I see it is often quoted that the omitted variable bias formula is

$$\text{Bias}\left(\widehat{\beta_1}\right) = \beta_2 \cdot \text{Corr}\left(X_2,X_1\right)$$

where $$\widehat{\beta_1}$$ is the estimated coefficient in the biased model, $$\beta_2$$ is the true coefficient of the omitted variable $$X_2$$ in the full model.

I am wondering how this is derived generally. Thanks.

• A little units analysis suggests this formula is not correct, but it will be if we assume these are standardized coefficients. After all, the units of measurement of $\hat\beta_1$ and $\beta_2$ usually differ (the first is in units of the response per unit of $X_1$ while the second is units of response per unit of $X_2$) but a correlation is unitless. Thus, your equation can possibly hold only in circumstances where $X_1$ and $X_2$ have the same units, which would not be a general formula.
– whuber
Apr 10, 2023 at 19:17
• @whuber Thank you, that makes sense. Apr 10, 2023 at 19:24

Here's an example of how one analyzes such a situation. Suppose that the model

$$E[Y\mid X_1,X_2] = \beta_1 X_1 + \beta_2 X_2$$

holds where $$X_1,$$ $$X_2,$$ and $$Y$$ are random $$n$$-vectors. If you omit the second variable and use the wrong model (omitting the $$X_2$$ variable)

$$E[Y\mid X] = \gamma_1 X_1,$$

we may ask what error you might expect in using an estimate of $$\gamma_1$$ to estimate $$\beta_1.$$ When you use ordinary least squares regression to estimate $$\gamma_1,$$ the formula is

$$\hat\gamma_1 = \frac{Y\cdot X_1}{X_1\cdot X_1}.$$

Using the correct model formulation you may compute

$$E[\hat\gamma_1\mid X_1, X_2] = E\left[\frac{Y\cdot X_1}{X_1\cdot X_1}\mid X_1,X_2\right] = E\left[\frac{(\beta_1 X_1 + \beta_2 X_2)\cdot X_1}{X_1\cdot X_1}\mid X_1,X_2\right].$$

Basic properties of expectation (linearity) and conditional expectation (taking out what is known) allow you to simplify the right hand side to

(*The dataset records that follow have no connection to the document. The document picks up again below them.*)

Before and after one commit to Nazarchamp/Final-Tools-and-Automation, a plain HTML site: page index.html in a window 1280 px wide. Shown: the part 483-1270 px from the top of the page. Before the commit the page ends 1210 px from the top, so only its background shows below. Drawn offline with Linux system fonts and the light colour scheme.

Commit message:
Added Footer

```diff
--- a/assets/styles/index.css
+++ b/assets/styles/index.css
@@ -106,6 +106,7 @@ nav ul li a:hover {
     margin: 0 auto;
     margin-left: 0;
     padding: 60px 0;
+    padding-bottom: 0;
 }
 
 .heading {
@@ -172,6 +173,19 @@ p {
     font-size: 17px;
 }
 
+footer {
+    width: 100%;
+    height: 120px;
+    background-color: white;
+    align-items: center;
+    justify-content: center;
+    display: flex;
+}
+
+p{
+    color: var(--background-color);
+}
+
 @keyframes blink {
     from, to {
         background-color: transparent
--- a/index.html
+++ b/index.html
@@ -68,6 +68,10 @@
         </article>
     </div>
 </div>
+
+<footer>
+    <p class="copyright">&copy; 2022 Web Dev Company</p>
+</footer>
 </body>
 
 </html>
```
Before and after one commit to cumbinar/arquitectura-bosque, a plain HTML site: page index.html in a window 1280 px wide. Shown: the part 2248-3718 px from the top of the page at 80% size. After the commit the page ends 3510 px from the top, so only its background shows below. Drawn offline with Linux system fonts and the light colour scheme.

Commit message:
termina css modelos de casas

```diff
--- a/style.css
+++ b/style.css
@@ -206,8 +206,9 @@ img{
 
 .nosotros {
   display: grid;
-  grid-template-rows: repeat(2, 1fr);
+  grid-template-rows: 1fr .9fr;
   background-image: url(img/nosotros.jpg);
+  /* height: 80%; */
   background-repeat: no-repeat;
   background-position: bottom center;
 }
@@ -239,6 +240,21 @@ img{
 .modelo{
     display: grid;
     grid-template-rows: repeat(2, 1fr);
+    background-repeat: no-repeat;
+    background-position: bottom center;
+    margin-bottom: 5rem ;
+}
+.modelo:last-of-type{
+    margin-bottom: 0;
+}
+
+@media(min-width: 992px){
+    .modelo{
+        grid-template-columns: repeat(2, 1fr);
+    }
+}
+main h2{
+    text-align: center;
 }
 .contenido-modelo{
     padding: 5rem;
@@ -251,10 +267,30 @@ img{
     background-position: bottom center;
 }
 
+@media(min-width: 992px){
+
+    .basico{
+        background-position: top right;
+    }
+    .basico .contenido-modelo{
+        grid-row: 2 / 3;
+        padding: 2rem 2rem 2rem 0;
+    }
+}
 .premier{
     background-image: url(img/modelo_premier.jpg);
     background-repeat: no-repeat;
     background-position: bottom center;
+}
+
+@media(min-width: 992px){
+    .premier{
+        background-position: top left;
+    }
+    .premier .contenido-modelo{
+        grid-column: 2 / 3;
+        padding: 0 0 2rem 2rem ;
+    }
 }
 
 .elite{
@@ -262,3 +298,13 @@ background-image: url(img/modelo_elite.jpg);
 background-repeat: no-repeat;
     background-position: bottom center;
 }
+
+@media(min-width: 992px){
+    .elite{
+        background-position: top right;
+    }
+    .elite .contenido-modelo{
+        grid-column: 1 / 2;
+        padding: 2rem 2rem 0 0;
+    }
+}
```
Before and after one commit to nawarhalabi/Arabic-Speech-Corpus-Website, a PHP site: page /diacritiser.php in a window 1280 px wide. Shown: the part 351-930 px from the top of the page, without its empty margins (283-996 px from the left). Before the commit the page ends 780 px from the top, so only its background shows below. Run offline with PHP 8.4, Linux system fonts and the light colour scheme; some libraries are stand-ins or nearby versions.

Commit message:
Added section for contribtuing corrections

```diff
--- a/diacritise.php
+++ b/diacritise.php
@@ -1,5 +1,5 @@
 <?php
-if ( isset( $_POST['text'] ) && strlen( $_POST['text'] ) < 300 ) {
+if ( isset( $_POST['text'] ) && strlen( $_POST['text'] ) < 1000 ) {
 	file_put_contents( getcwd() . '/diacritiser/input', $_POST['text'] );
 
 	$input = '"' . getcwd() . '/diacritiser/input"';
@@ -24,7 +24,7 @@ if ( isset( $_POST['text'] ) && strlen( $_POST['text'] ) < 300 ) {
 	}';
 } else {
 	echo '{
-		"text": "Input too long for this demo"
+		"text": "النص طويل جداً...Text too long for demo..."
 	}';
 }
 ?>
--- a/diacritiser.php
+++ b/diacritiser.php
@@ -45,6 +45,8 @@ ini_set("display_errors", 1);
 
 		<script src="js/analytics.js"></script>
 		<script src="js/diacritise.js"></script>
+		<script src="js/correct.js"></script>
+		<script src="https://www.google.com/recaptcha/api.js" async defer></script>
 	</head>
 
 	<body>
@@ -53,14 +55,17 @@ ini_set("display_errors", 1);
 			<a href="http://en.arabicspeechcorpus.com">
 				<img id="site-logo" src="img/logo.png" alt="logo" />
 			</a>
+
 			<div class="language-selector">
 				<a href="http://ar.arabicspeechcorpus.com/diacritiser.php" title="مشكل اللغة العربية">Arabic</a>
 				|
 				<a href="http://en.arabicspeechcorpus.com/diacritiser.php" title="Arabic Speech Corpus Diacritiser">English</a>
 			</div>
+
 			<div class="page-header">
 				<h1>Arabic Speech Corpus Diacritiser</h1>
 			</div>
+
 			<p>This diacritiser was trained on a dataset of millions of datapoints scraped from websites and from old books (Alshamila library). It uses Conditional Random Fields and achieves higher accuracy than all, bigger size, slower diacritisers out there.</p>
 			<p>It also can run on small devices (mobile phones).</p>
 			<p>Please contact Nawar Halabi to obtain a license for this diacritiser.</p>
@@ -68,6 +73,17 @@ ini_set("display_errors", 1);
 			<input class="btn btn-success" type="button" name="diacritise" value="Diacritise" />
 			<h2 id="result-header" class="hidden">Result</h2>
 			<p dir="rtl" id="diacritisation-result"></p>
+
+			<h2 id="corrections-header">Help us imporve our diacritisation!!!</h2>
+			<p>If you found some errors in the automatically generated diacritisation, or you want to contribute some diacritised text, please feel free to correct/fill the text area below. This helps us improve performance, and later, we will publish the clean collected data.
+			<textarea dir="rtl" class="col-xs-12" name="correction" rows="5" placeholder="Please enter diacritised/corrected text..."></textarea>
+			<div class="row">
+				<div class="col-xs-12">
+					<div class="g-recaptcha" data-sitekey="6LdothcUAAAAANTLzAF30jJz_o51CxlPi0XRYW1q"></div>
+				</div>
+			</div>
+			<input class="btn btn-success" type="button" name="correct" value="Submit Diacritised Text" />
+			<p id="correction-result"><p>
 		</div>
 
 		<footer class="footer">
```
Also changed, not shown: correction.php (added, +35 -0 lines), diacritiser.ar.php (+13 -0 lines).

$$E[\hat\gamma_1\mid X_1, X_2] = \beta_1 + \beta_2 \frac{X_2\cdot X_1}{X_1\cdot X_1}.$$

By definition, the (conditional) bias in an estimate is the difference between its expectation and estimand,

$$\text{bias} = E[\hat\gamma_1\mid X_1,X_2] - \beta_1 = \beta_2 \frac{X_2\cdot X_1}{X_1\cdot X_1}.$$

That is a general formula, applicable for fixed $$X_i$$ or for random $$X_i$$ where $$X_1\cdot X_1$$ is almost surely nonzero. Already the result is helpful, because it implies that when $$X_1$$ is orthogonal to $$X_2$$ (which is just a way of saying the numerator is zero), the bias is zero; and otherwise it shows that the bias is nonzero and it gives you information about its sign and magnitude.

If, additionally, you arrange for the $$X_i$$ to be standardized (which means their components sum to zero and the squares of their components sum to unity), the fraction on the right could be called the "correlation" of $$X_1$$ and $$X_2,$$ understanding this term to be a shorthand for

$$\operatorname{correlation}(X_1,X_2) = \frac{\sum_{i=1}^n X_{1i}X_{2i}}{\sum_{i=1}^n X_{1i}X_{1i}} = \frac{\sum_{i=1}^n X_{1i}X_{2i}}{1} = \sum_{i=1}^n X_{1i}X_{2i},$$

which is the Pearson correlation of standardized vectors. But please note that this is not the correlation in the sense that $$X_1$$ and $$X_2$$ might be random vectors: the bias was computed conditionally and still depends on $$X_1$$ and $$X_2.$$ If, for instance, each $$X_i$$ were an iid sequence of random values drawn from a bivariate distribution, that underlying distribution can have a correlation but it's unlikely to equal the value computed in the bias formula.

• Thank you so very much for this. Apr 12, 2023 at 7:01